Instructions to follow: Copy nothing but the lines from the opening of the entries through the line that contains "of full size.", exactly as written. Drop the pictures.

Supplied material:
• • • •
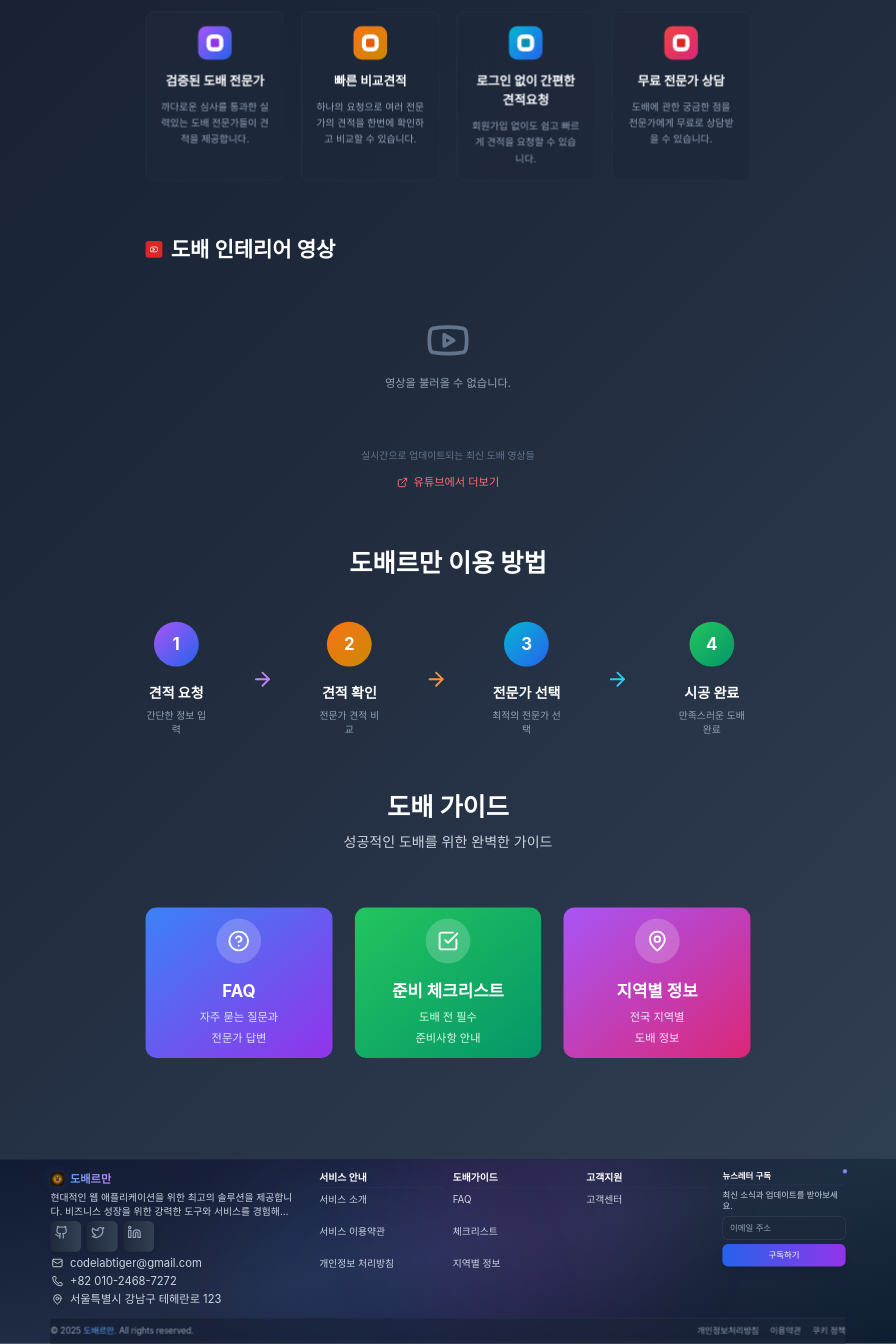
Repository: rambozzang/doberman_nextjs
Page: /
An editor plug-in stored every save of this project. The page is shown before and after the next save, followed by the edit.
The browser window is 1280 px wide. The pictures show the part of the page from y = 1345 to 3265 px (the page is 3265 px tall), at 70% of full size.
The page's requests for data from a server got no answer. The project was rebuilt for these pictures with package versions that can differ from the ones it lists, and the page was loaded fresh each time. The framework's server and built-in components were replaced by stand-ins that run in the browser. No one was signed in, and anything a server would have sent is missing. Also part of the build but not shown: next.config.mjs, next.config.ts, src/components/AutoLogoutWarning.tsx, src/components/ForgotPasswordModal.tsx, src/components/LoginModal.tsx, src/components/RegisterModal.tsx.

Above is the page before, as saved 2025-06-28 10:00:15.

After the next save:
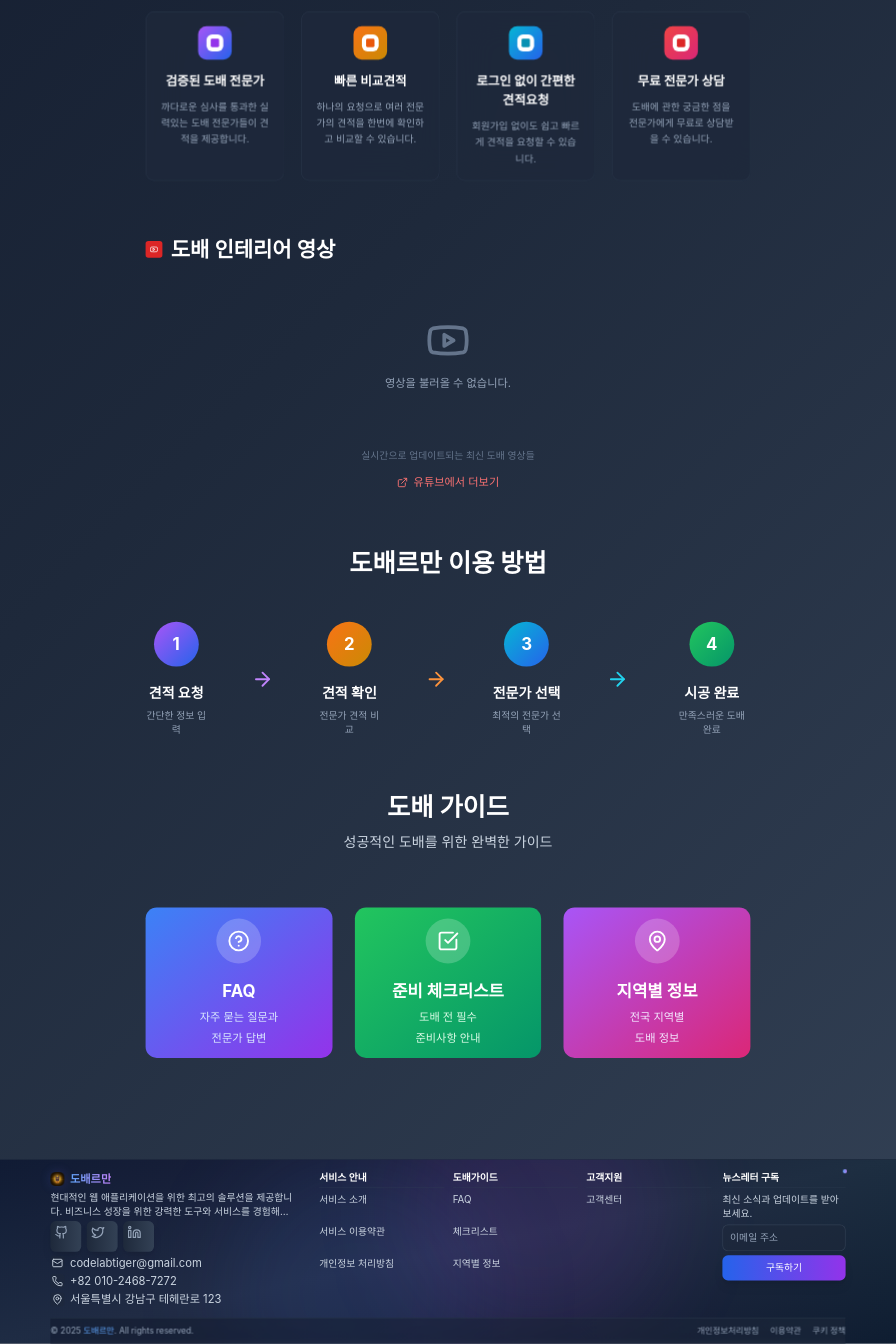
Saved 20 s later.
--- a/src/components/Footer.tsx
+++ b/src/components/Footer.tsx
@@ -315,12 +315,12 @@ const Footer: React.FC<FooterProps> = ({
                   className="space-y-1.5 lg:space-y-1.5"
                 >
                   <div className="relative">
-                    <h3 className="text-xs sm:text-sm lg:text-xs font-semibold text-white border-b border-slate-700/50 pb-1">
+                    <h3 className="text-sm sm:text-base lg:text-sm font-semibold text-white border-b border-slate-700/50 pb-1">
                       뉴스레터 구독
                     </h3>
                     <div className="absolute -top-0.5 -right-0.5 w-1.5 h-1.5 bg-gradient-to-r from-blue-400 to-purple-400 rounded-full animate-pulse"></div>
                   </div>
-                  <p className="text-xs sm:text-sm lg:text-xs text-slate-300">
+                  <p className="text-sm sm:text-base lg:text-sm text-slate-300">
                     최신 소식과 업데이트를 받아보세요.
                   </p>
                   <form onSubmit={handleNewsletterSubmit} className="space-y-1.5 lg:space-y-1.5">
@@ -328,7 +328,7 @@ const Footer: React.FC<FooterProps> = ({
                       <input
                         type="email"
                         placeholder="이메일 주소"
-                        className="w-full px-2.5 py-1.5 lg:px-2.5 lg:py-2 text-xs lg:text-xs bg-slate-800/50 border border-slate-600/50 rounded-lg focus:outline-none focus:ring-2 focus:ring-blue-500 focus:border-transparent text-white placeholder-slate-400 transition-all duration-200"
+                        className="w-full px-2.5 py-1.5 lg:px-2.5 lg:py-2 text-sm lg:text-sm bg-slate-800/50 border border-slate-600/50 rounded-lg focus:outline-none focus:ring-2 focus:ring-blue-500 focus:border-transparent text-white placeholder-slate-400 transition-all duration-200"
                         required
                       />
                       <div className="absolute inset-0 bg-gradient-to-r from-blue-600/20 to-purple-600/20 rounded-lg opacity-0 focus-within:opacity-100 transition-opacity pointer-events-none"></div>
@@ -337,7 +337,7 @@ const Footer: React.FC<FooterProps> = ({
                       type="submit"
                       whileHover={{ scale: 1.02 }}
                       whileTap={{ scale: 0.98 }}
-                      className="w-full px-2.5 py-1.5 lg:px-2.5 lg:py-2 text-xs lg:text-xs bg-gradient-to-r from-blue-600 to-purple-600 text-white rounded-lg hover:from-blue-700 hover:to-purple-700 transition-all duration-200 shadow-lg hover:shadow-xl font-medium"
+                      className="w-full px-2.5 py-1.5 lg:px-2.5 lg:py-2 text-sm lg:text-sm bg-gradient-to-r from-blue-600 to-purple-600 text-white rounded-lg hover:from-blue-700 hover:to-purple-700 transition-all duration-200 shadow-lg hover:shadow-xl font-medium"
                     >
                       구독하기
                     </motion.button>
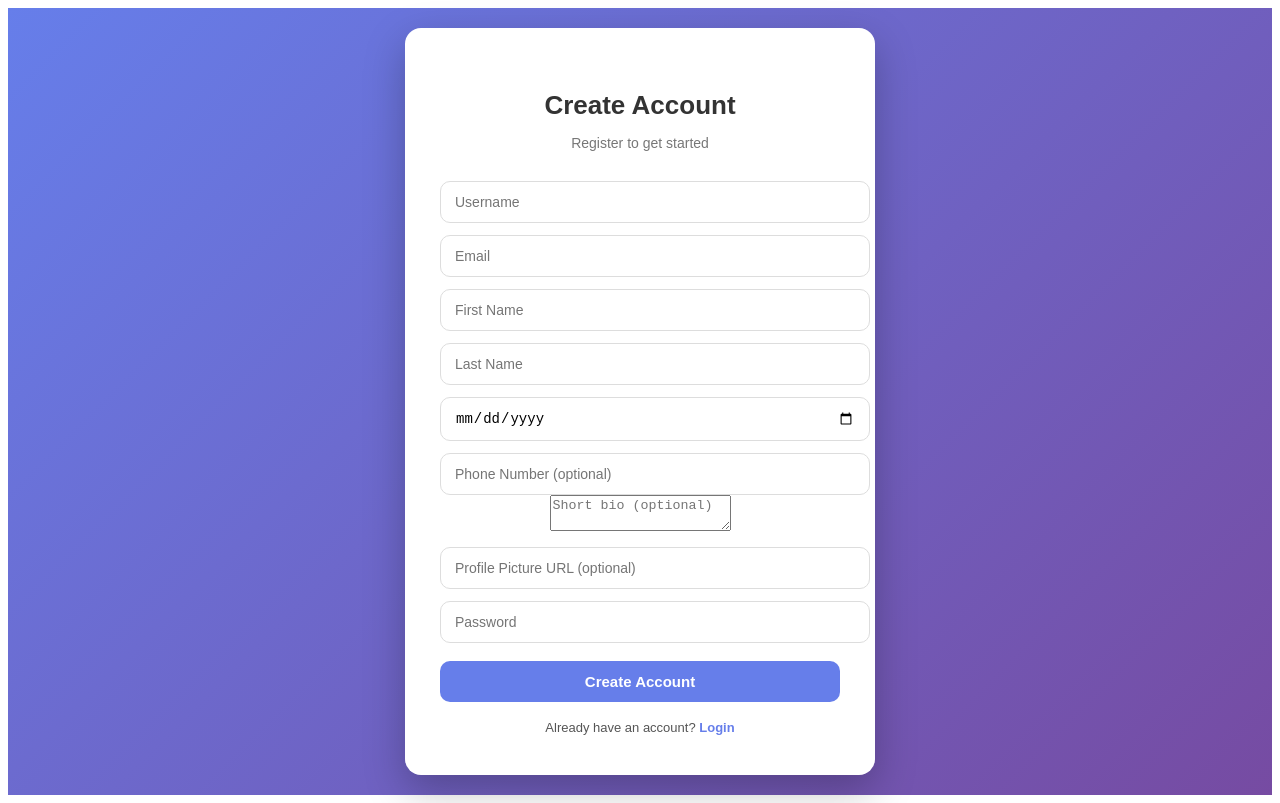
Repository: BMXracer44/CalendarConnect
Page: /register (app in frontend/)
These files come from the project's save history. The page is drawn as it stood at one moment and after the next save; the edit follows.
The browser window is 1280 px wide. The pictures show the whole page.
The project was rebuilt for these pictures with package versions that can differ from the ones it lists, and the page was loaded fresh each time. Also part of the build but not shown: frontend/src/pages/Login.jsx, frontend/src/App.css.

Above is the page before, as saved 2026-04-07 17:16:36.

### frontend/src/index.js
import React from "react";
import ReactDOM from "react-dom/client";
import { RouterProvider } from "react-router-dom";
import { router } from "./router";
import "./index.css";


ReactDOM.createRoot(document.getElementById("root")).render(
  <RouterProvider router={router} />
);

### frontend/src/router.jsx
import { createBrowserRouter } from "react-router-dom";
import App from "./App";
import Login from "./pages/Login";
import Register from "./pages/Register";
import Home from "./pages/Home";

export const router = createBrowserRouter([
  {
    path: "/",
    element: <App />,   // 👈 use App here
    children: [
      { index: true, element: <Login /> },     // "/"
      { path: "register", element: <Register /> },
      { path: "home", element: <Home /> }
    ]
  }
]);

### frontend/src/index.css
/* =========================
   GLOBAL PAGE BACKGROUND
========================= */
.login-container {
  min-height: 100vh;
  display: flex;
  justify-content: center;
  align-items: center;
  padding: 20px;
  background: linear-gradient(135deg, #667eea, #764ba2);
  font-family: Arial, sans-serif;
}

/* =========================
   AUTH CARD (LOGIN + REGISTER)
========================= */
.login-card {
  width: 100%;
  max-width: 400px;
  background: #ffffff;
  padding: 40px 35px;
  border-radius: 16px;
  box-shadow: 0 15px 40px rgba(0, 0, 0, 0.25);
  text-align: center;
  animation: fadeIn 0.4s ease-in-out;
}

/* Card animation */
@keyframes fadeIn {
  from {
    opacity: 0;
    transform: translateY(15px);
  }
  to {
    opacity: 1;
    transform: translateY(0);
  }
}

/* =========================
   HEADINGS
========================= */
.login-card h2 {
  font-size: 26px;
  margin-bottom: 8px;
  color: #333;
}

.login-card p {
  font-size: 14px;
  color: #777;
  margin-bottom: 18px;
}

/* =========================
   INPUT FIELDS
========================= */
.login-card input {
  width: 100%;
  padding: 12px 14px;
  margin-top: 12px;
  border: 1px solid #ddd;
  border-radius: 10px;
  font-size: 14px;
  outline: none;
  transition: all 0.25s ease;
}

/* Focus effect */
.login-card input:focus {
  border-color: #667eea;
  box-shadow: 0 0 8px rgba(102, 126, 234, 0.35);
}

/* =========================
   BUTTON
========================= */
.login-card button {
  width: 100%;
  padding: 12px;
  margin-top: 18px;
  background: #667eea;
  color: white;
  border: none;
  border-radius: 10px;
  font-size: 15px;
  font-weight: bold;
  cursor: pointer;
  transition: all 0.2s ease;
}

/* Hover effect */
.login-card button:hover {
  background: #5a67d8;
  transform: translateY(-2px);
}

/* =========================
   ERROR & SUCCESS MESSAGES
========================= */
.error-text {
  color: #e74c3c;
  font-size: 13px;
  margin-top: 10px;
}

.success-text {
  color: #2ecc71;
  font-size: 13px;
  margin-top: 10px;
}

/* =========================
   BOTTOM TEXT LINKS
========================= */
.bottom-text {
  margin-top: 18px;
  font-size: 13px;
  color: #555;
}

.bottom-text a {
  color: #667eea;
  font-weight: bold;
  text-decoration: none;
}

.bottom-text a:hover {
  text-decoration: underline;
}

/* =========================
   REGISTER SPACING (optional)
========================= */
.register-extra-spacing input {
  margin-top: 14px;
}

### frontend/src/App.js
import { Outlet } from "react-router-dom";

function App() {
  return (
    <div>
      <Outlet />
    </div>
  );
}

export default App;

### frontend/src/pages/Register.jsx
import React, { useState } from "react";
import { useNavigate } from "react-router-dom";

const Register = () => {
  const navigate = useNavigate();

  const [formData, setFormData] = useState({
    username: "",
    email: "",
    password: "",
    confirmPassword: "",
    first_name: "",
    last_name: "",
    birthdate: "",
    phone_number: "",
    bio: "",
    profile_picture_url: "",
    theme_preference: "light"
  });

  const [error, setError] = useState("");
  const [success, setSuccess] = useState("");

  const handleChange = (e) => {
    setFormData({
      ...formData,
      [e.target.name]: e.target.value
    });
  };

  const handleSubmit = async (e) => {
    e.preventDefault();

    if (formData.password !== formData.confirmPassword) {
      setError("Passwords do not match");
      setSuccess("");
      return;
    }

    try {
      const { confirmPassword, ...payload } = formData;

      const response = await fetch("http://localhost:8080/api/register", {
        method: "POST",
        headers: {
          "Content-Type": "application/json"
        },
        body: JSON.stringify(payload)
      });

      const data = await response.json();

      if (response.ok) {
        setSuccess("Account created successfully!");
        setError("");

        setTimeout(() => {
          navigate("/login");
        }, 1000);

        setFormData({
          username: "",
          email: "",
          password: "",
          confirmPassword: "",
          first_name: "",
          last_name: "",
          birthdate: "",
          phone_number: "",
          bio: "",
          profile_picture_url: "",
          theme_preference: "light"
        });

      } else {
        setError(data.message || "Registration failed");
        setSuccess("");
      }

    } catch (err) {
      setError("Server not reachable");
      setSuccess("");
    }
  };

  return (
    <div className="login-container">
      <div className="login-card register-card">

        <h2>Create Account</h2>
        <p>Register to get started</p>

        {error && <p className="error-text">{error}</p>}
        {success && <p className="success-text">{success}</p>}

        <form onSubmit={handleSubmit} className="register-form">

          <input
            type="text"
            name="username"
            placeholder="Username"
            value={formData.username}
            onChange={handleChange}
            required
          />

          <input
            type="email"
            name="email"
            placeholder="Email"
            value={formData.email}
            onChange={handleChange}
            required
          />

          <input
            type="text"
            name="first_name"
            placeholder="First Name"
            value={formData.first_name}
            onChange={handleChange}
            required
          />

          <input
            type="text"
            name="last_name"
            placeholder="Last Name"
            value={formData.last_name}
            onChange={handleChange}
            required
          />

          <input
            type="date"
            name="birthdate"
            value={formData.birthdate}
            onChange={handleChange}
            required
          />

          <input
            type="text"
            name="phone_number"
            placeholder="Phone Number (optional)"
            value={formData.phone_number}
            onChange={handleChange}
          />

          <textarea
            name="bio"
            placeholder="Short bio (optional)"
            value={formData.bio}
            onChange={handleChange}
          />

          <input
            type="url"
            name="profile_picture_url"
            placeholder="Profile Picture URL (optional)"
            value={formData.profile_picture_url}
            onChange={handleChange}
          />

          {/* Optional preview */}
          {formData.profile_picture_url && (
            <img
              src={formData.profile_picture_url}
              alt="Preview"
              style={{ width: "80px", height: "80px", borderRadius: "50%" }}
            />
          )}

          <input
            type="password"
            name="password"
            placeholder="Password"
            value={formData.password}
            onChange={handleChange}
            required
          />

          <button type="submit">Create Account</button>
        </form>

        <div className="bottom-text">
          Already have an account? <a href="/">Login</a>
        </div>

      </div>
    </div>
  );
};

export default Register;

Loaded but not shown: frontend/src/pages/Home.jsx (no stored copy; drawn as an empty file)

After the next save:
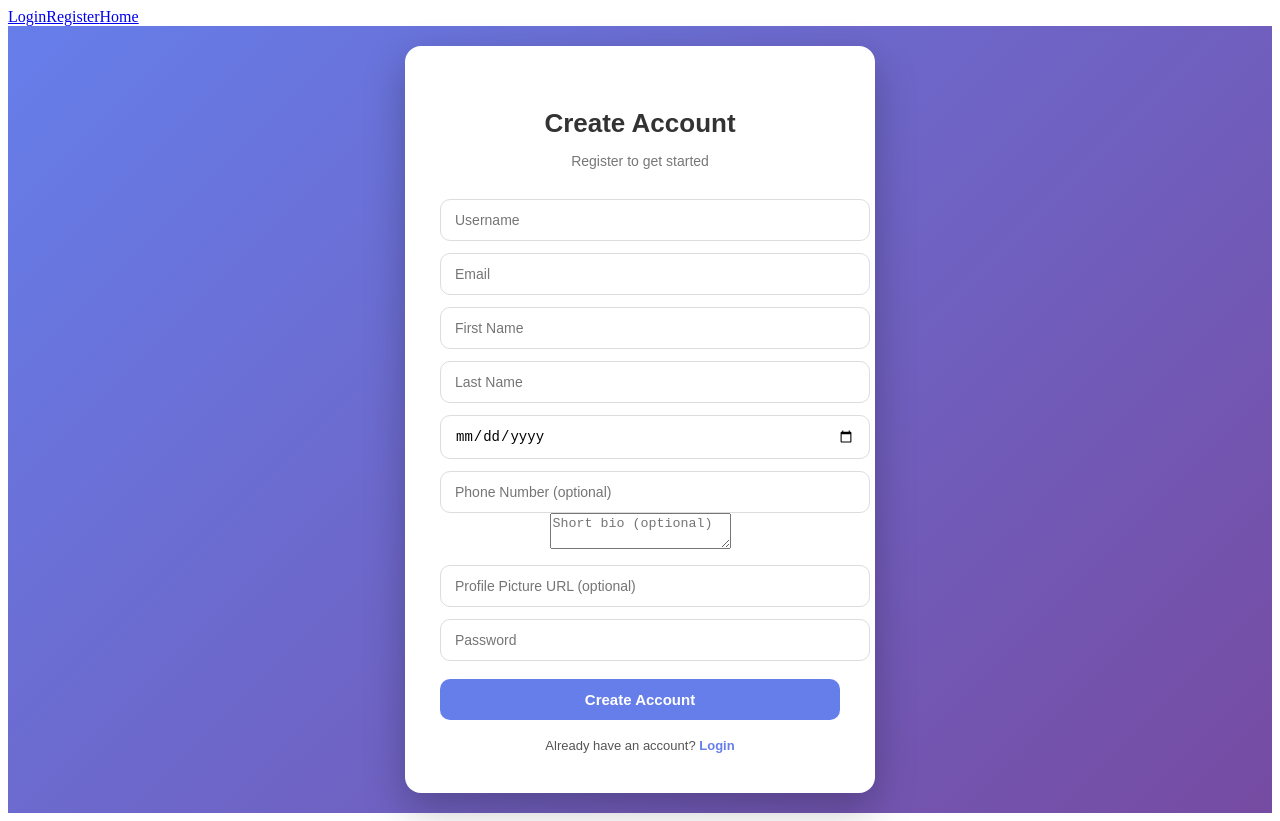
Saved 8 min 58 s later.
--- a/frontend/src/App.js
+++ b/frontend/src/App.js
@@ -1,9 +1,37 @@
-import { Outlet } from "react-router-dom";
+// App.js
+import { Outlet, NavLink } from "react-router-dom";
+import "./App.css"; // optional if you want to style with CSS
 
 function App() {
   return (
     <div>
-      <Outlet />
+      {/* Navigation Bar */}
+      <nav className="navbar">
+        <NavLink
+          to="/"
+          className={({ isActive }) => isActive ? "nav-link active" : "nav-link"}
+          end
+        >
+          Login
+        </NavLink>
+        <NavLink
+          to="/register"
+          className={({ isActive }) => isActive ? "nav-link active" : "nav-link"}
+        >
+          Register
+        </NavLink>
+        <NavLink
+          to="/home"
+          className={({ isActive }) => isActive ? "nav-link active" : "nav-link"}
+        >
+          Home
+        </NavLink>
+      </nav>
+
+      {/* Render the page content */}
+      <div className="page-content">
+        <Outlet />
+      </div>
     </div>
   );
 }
• • • •
Response to this task:
Repository: rambozzang/doberman_nextjs
Page: /
An editor plug-in stored every save of this project. The page is shown before and after the next save, followed by the edit.
The browser window is 1280 px wide. The pictures show the part of the page from y = 1345 to 3265 px (the page is 3265 px tall), at 70% of full size.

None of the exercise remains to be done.